    The wonderful shaggy dog we know today is a large, athletic breed, which needs regular grooming and plenty of exercise. They are typically a great family dog, being friendly, they enjoy human company, are smart and trainable, and double up as an excellent guard dog due to their size and stature.

    Jack Russell terrier, one of Britain's best breeds of dog

    Jack Russell

    Part of Britain it comes from: Devon, England

    Why you should have a Jack Russell: the Reverend John Russell developed what came to be known as the Parson Russell Terrier (featured in the main image) and the shorter-legged Jack Russell in the early 19th century. They were bred to hunt foxes, and the modern dog is a highly intelligent, extremely busy and charmingly boisterous breed. They are typically affectionate and good with children, but love a good yap!

    Bull Mastiff

    Bull Mastiff

    Part of Britain it comes from: England

    Why you should have a Bull Mastiff: this tough-looking dog was developed to help gamekeepers protect the estates of the English aristocracy from the invasion of poachers. Large, brave and athletic, the Bull Mastiff may be powerful and intimidating in appearance, but he is usually calm, easy-going and companionable.

    Whippets: British dog breeds


    Part of Britain it comes from: Midlands and the north of England

    Why you should have a whippet: because you want one of the fastest dog breeds! They are intelligent, fun, sociable, low-maintenance, and while they love to sprint, they also love a good kip. They were developed by the coal miners in 19th century England who wanted to participate in dog racing and hunting (rabbits, typically) but weren’t well-heeled enough to own a greyhound (which requires more kennel space), and so bred what is now established as the smaller whippet from greyhounds and, most likely, some terrier blood. However, some experts believe the whippet is simply descended from diminutive greyhounds, with perhaps a tiny amount of cross-breeding in its heritage to give it gameness and tenacity.
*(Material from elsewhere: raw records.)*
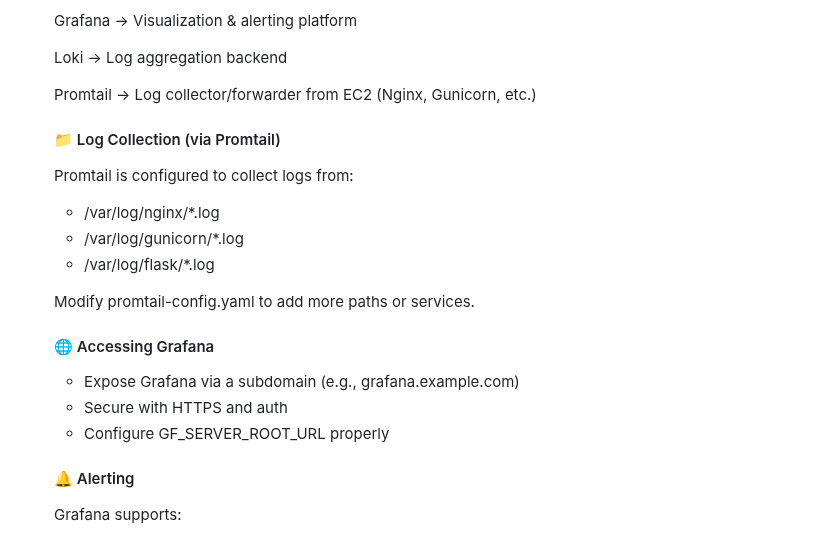
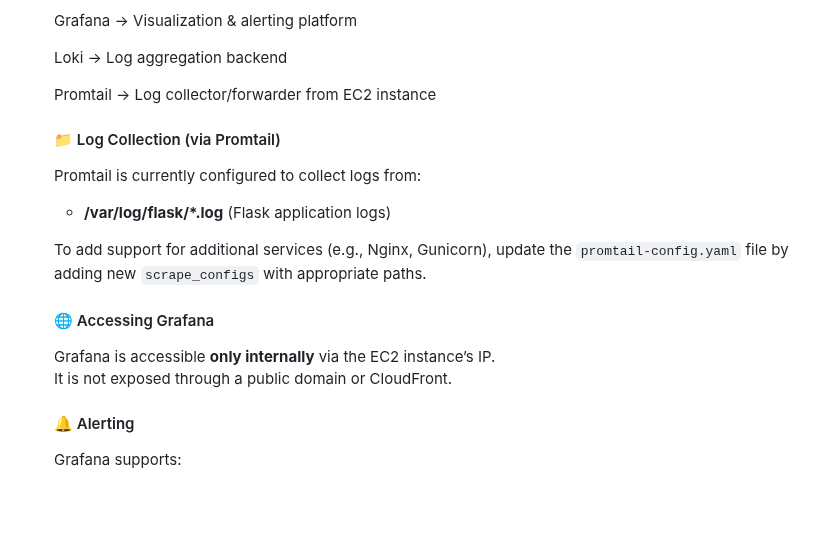
Before and after one commit to denisgulev/gitops-playground, a Markdown page: README.md, the part around the change. GitHub-like rendering; blank space fills up the shorter version.

Commit message:
upd README

```diff
--- a/README.md
+++ b/README.md
@@ -308,22 +308,19 @@ The Flask backend exposes a single API endpoint as an example of a backend servi
 
   Loki -> Log aggregation backend
 
-  Promtail -> Log collector/forwarder from EC2 (Nginx, Gunicorn, etc.)
+  Promtail -> Log collector/forwarder from EC2 instance
 
   #### 📁 Log Collection (via Promtail)
 
-  Promtail is configured to collect logs from:
-  - /var/log/nginx/*.log
-  - /var/log/gunicorn/*.log
-  - /var/log/flask/*.log
+  Promtail is currently configured to collect logs from:
+  - **/var/log/flask/*.log** (Flask application logs)
 
-  Modify promtail-config.yaml to add more paths or services.
+  To add support for additional services (e.g., Nginx, Gunicorn), update the `promtail-config.yaml` file by adding new `scrape_configs` with appropriate paths.
 
   #### 🌐 Accessing Grafana
 
-  - Expose Grafana via a subdomain (e.g., grafana.example.com)
-  - Secure with HTTPS and auth
-  - Configure GF_SERVER_ROOT_URL properly
+  Grafana is accessible **only internally** via the EC2 instance’s IP.
+  It is not exposed through a public domain or CloudFront.
 
   #### 🔔 Alerting
 
```
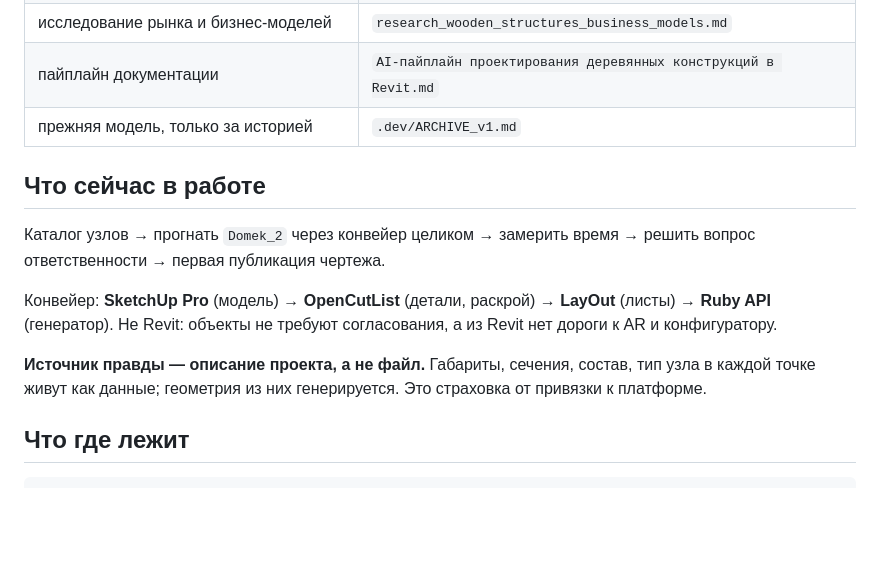
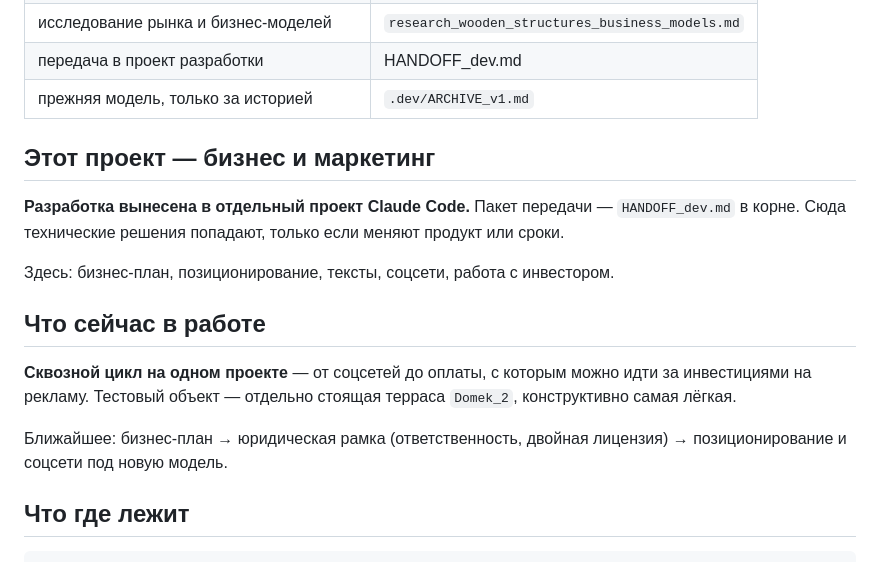
Before and after one commit to archalexpavlov/PavlovWoodAndSoul, a Markdown page: CLAUDE.md, the part around the change. Rendered like a GitHub page; blank space fills up the shorter version.

Commit message:
Разделение: бизнес здесь, разработка в отдельном проекте

```diff
--- a/CLAUDE.md
+++ b/CLAUDE.md
@@ -22,20 +22,23 @@
 | что сделано и что сломалось | `.dev/progress.md` |
 | модель, продукт, инструмент, голос, факты | `.dev/CONTEXT.md` |
 | исследование рынка и бизнес-моделей | `research_wooden_structures_business_models.md` |
-| пайплайн документации | `AI-пайплайн проектирования деревянных конструкций в Revit.md` |
+| передача в проект разработки | HANDOFF_dev.md |
 | прежняя модель, только за историей | `.dev/ARCHIVE_v1.md` |
+
+## Этот проект — бизнес и маркетинг
+
+**Разработка вынесена в отдельный проект Claude Code.** Пакет передачи — `HANDOFF_dev.md`
+в корне. Сюда технические решения попадают, только если меняют продукт или сроки.
+
+Здесь: бизнес-план, позиционирование, тексты, соцсети, работа с инвестором.
 
 ## Что сейчас в работе
 
-Каталог узлов → прогнать `Domek_2` через конвейер целиком → замерить время → решить вопрос
-ответственности → первая публикация чертежа.
+**Сквозной цикл на одном проекте** — от соцсетей до оплаты, с которым можно идти за инвестициями
+на рекламу. Тестовый объект — отдельно стоящая терраса `Domek_2`, конструктивно самая лёгкая.
 
-Конвейер: **SketchUp Pro** (модель) → **OpenCutList** (детали, раскрой) → **LayOut** (листы) →
-**Ruby API** (генератор). Не Revit: объекты не требуют согласования, а из Revit нет дороги
-к AR и конфигуратору.
-
-**Источник правды — описание проекта, а не файл.** Габариты, сечения, состав, тип узла в каждой
-точке живут как данные; геометрия из них генерируется. Это страховка от привязки к платформе.
+Ближайшее: бизнес-план → юридическая рамка (ответственность, двойная лицензия) →
+позиционирование и соцсети под новую модель.
 
 ## Что где лежит
 
```
Also changed, not shown: HANDOFF_dev.md (added, +168 -0 lines).
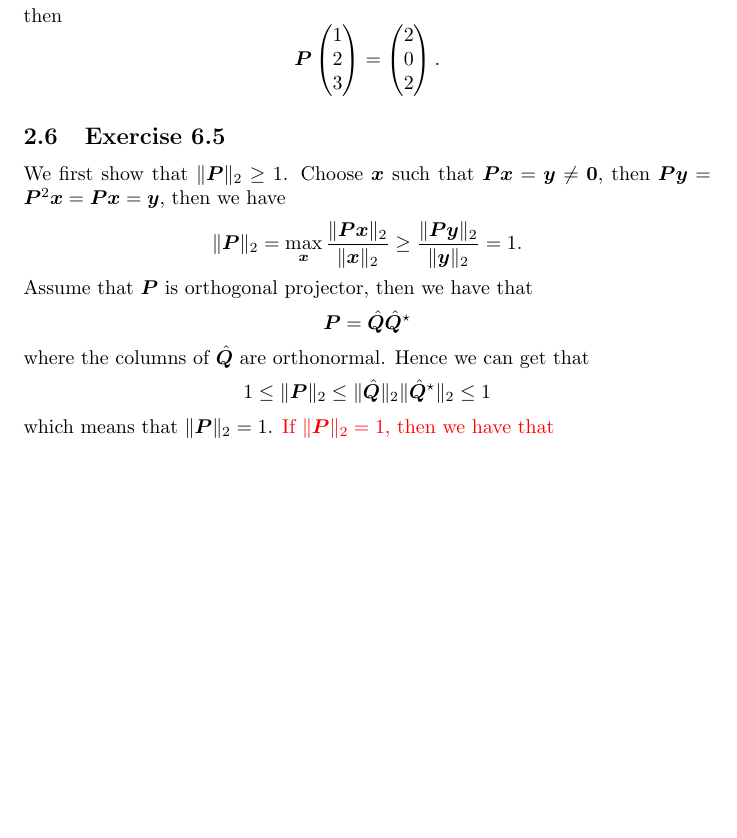
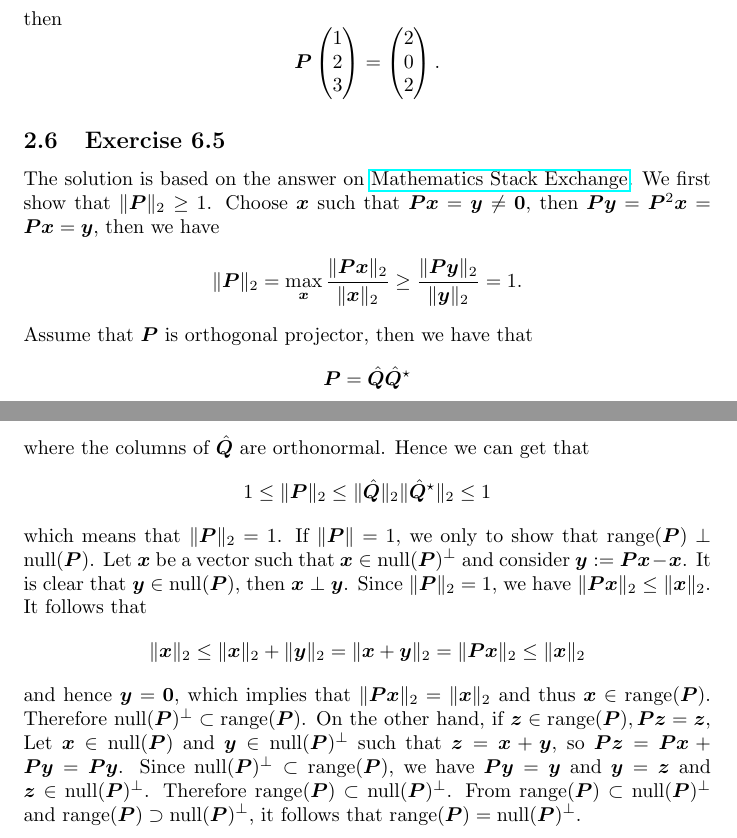
Before and after one commit to zhufang9819/solutions-manual-of-numerical-linear-algebra-by-Trefethen-Bau, a LaTeX document (solutions/part2/lecture6_projectors/projector.tex): part of page 3 of 3 before the commit and two parts of pages 3 and 4 of 4 after it, the two joined at a grey line, cut so that both start at the same text, the shorter picture padded with empty space. Compiled offline with pdfLaTeX.

```diff
--- a/solutions/part2/lecture6_projectors/projector.tex
+++ b/solutions/part2/lecture6_projectors/projector.tex
@@ -159,7 +159,7 @@
 $$
 
 \subsection{Exercise 6.5}
-We first show that $\| \bm{P} \|_2 \geq 1$. Choose $\bm{x}$ such that $ \bm{Px} = \bm{y} \neq \bm{0}$, then $ \bm{P} \bm{y} = \bm{P}^2 \bm{x} = \bm{P} \bm{x} = \bm{y}$, then we have
+The solution is based on the answer on \href{https://math.stackexchange.com/questions/1109755/a-projection-p-is-orthogonal-if-and-only-if-its-spectral-norm-is-1}{Mathematics Stack Exchange}. We first show that $\| \bm{P} \|_2 \geq 1$. Choose $\bm{x}$ such that $ \bm{Px} = \bm{y} \neq \bm{0}$, then $ \bm{P} \bm{y} = \bm{P}^2 \bm{x} = \bm{P} \bm{x} = \bm{y}$, then we have
 $$
 \| \bm{P} \|_2 = \max_{\bm{x} }  \frac{\| \bm{P x} \|_2}{ \| \bm{x} \|_2 } \geq \frac{\| \bm{P y} \|_2}{ \| \bm{y} \|_2 } = 1.
 $$
@@ -171,8 +171,9 @@
 $$
 1\leq \| \bm{P} \|_2 \leq \|\hat{\bm{Q}} \|_2 \| \hat{\bm{Q}}^{\star}\|_2 \leq 1
 $$
-which means that $\| \bm{P} \|_2 = 1$. \color{red}{If $\| \bm{P}\|_2 = 1$, then we have that
+which means that $\| \bm{P} \|_2 = 1$. If $\| \bm{P} \| = 1$, we only to show that $\mathrm{range}(\bm{P})  \perp \mathrm{null} (\bm{P})$. Let $\bm{x}$ be a vector such that $\bm{x} \in \mathrm{null} (\bm{P})^{\perp} $ and consider $ \bm{y} := \bm{Px} - \bm{x} $. It is clear that $\bm{y} \in \mathrm{null} (\bm{P}) $, then $\bm{x} \perp \bm{y} $. Since $\| \bm{P}\|_2 = 1$, we have $\| \bm{Px}\|_2 \leq \| \bm{x} \|_2 $. It follows that
 $$
-\bm{P}
-$$ }
+ \| \bm{x} \|_2 \leq \| \bm{x} \|_2 + \|\bm{y} \|_2 = \| \bm{x} + \bm{y} \|_2 = \| \bm{Px}\|_2 \leq \| \bm{x} \|_2
+$$
+and hence $\bm{y} = \bm{0}$, which implies that $\| \bm{Px} \|_2 = \| \bm{x} \|_2$ and thus $\bm{x} \in \mathrm{range} (\bm{P}) $. Therefore $\mathrm{null} (\bm{P})^{\perp} \subset \mathrm{range} (\bm{P}) $. On the other hand, if $\bm{z} \in \mathrm{range} (\bm{P}), \bm{Pz} = \bm{z} $, Let $\bm{x} \in \mathrm{null} (\bm{P}) $ and $\bm{y} \in  \mathrm{null} (\bm{P})^\perp$ such that $\bm{z} = \bm{x} + \bm{y}$, so $\bm{Pz} = \bm{Px} + \bm{Py}  = \bm{Py}$. Since $\mathrm{null} (\bm{P})^\perp \subset \mathrm{range} (\bm{P}) $, we have $\bm{Py} = \bm{y} $ and $\bm{y} = \bm{z} $ and $\bm{z} \in \mathrm{null} (\bm{P})^\perp $. Therefore $\mathrm{range} (\bm{P}) \subset \mathrm{null} (\bm{P})^\perp$. From $\mathrm{range} (\bm{P}) \subset \mathrm{null} (\bm{P})^\perp $ and $\mathrm{range} (\bm{P}) \supset \mathrm{null} (\bm{P})^\perp$, it follows that $\mathrm{range} (\bm{P}) = \mathrm{null} (\bm{P})^\perp$.
 \end{document}
```
Also changed, not shown: README.md.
    You may also enjoy reading…

    Horse & Hound magazine, out every Thursday, is packed with all the latest news and reports, as well as interviews, specials, nostalgia, vet and training advice. Find how you can enjoy the magazine delivered to your door every week, plus options to upgrade your subscription to access our online service that brings you breaking news and reports as well as other benefits.

    You may like...